"Anything that falls within the scope of federal securities laws is appropriate for SEC inquiry,'' said Jacob Frenkel, a former Securities and Exchange Commission prosecutor.
The SEC and Justice Department began theirinto the online unit of AOL Time Warner last month. Many industry experts have said the probe may take some time and may widen to other areas.
"From my experience as an SEC enforcement lawyer," he added, insider share sales and projections by executives are "absolutely logical investigative courses for enforcement staff to follow."
The Financial Times reported on its Web site late Thursday that the SEC was set to examine a series of upbeat forecasts made last year by AOL Time Warner executives. It did not cite any sources.

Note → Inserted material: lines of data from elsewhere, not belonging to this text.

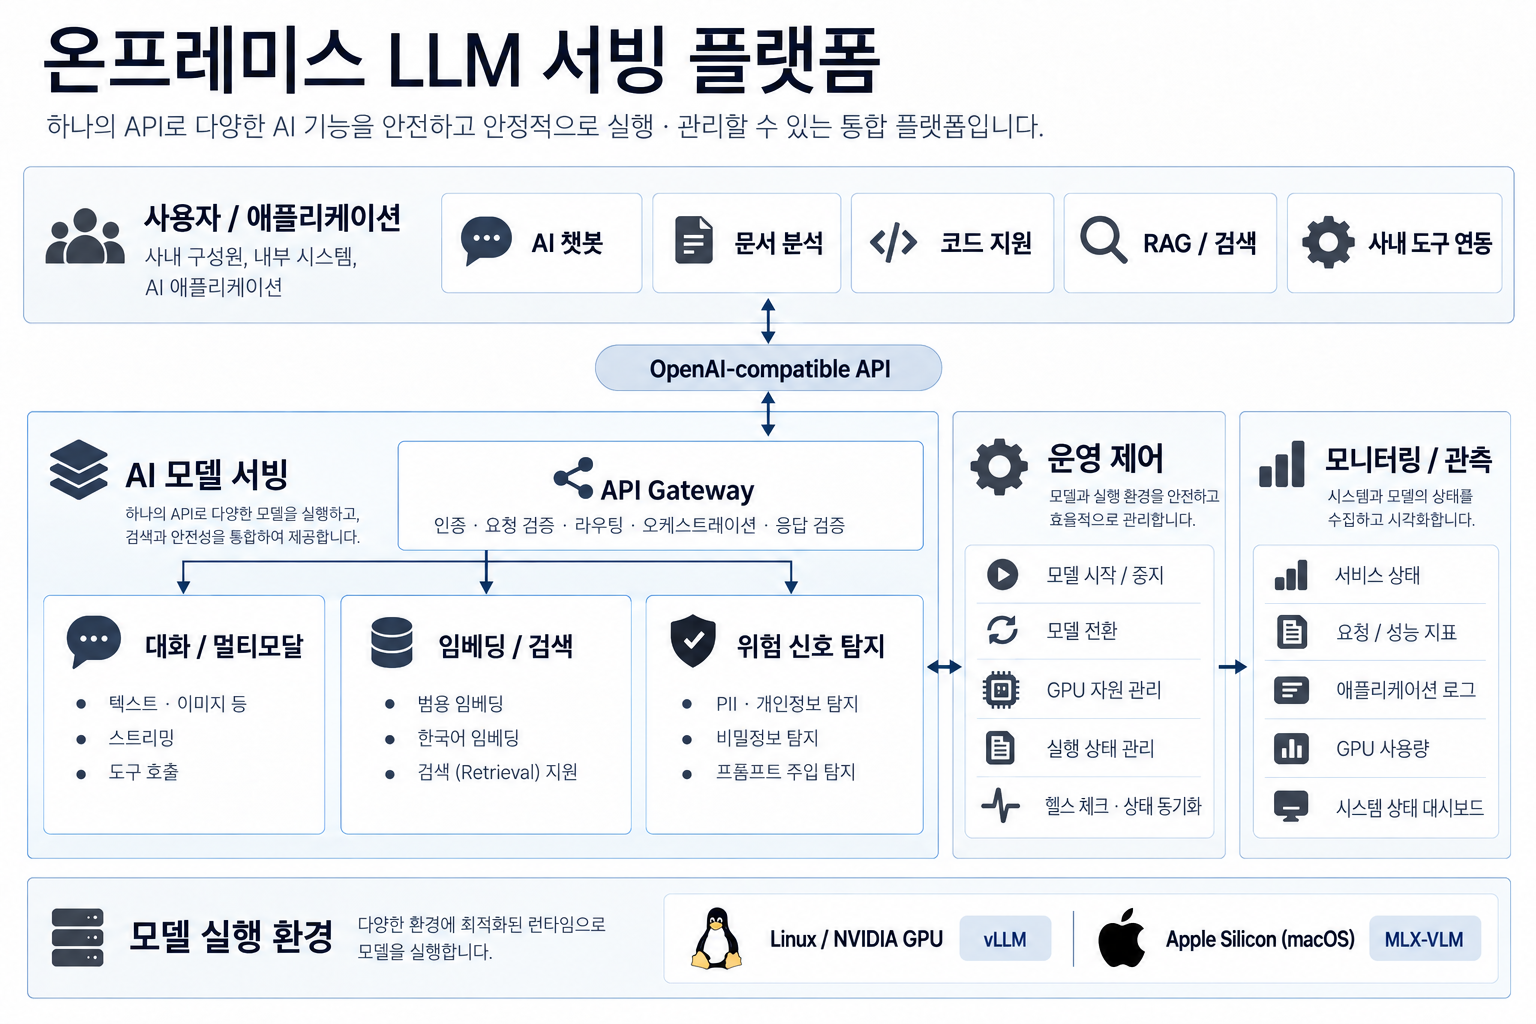
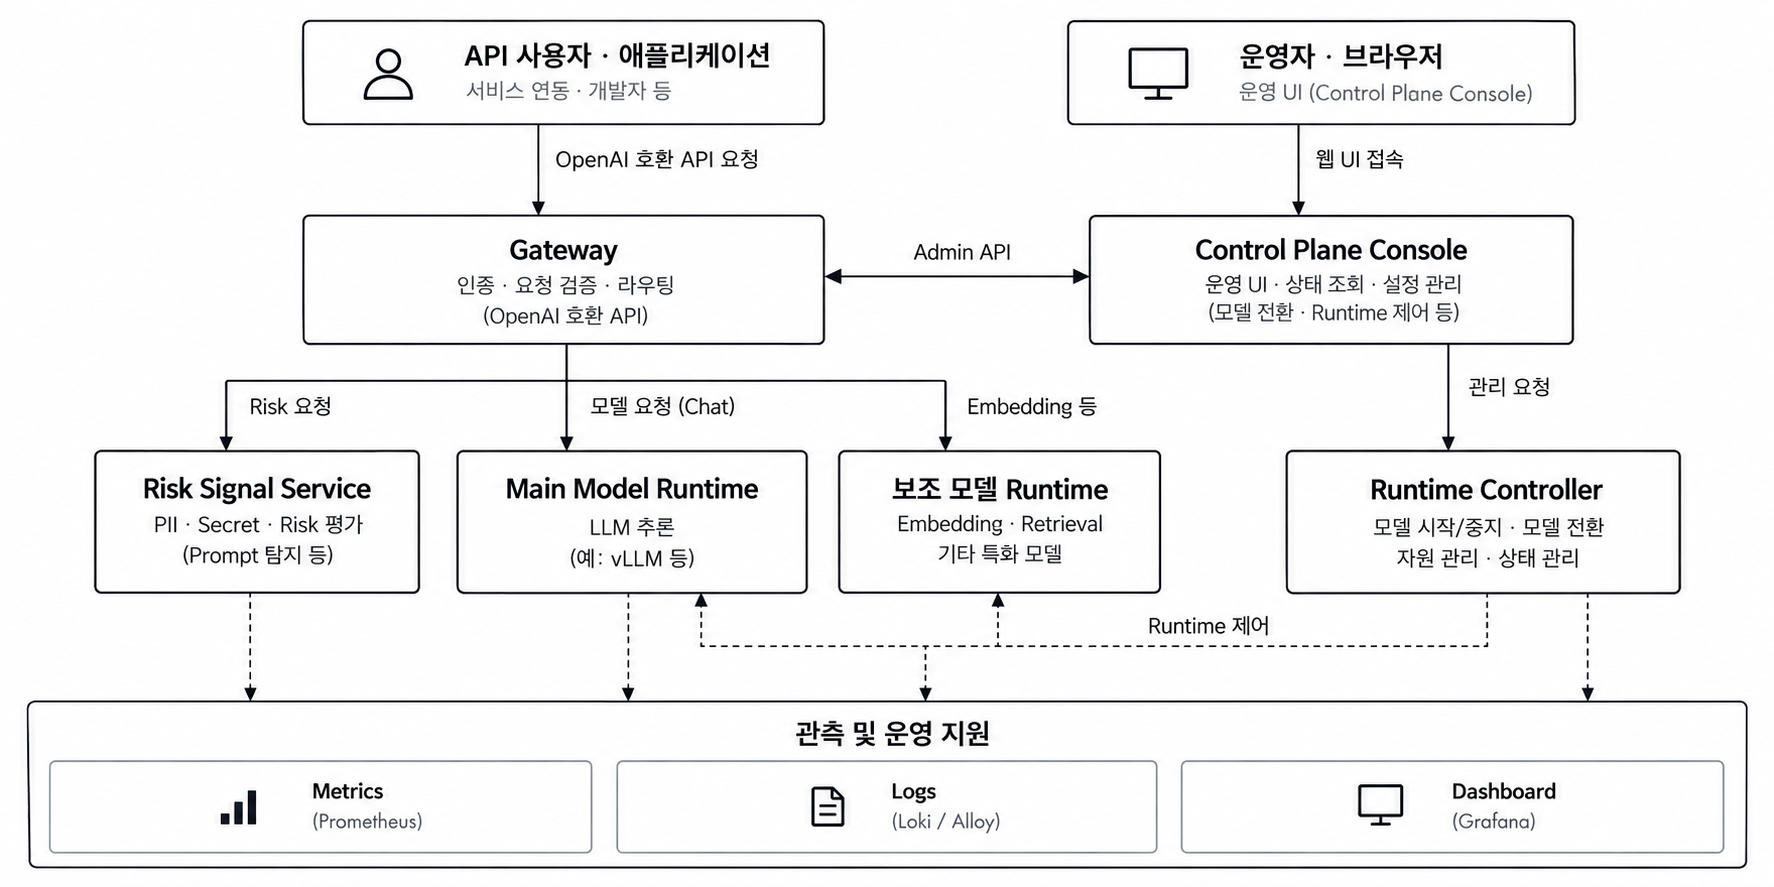
docs: 시스템 구성도에 Gateway·Console·Runtime 관계를 표시한다

Changed region(s): [[0.0, 0.0, 1.0, 1.0]]

diff --git a/docs/03_system_components.md b/docs/03_system_components.md
@@ -8,7 +8,7 @@ AI Model Serving Platform은 외부 API를 처리하는 **Gateway**, runtime과 
 
 ![AI 모델 서빙 플랫폼 시스템 구성도](../assets/ai_model_serving_system_architecture.png)
 
-> 위 구성도는 주요 요청 경로와 서비스 관계를 나타낸다. 일부 운영 및 관리 컴포넌트는 가독성을 위해 생략되어 있으며, 상세 구성은 아래 컴포넌트별 설명을 참고한다.
+> 위 구성도는 컴포넌트의 논리적 관계를 나타낸다. Console의 관리 요청은 Gateway의 Admin API를 거쳐 Runtime Controller에 전달된다. Retrieval은 Gateway가 Embedding Runtime을 사용해 제공한다. 상세 요청 경로와 책임은 아래 컴포넌트별 설명을 따른다.
 
 ### 상세 컴포넌트 맵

SEC and AOL Time Warner representatives declined to comment.
AOL Time Warner's management lost credibility with Wall Street in September 2001 after it abandoned aggressive growth targets it had set at the time America Online completed its takeover of Time Warner in January 2001.
In that time, many of its peers were reining back forecasts as they suffered from a severe advertising slump.
The company's stock has fallen 70 percent this year as AOL Time Warner struggles to revive growth at its online unit, which has been hit with a management shakeup and government inquiries into its accounting practices.
A shareholder lawsuit filed recently by law firm Berger & Montague has also alleged that the company made false and misleading statements about its revenue since the third quarter of 2000 and that executives sold shares while knowing "material adverse non-public information.''
The suit cites share sales between February 2001 and May 2001 by former AOL Time Warner Chief Operating Officer Robert Pittman, who resigned last month under pressure, and former AOL dealmaker David Colburn, who was ousted last week.
It also notes share sales by AOL Chief Operating Officer Mike Kelly, who was formerly chief financial officer of the entire company.
"If any share sales by insiders were outside governing regulations under securities laws, such share sales could certainly be a problem,'' Frenkel said.
The company has been the subject of class-action suits since The Washington Post raised questions last month about whether AOL had inflated its online ad revenue.
AOL had stood by its accounting and for weeks said it was appropriate, but the companylast week that the online division may have overstated revenue in three ad deals totaling about $49 million.
It had declined to comment who those deals were with.
The Washington Post reported on its Web site Thursday that one of the deals was done with WorldCom, which filed for the world's largest corporate bankruptcy.
"We can't speak to accounting issues at AOL,'' WorldCom spokesman Brad Burns said. "AOL is a very important customer. Our business dealings with them have been no different than deals other corporations make every single day. Obviously, our own accounting is under review and we're cooperating with all of the investigations."
AOL Time Warner said last week it is conducting an internal review of AOL's ad and commerce deals, which it plans to complete by the end of the third quarter.
As it conducts its own inquiry, the company is likely to look at almost all of its deals that were struck in the last year and half with companies as varied as eBay to PurchasePro.com.
Investigators have been looking on deals where AOL may have used a practice known as "round-tripping," which sometimes results in artificially inflating revenue of both the buyer and seller.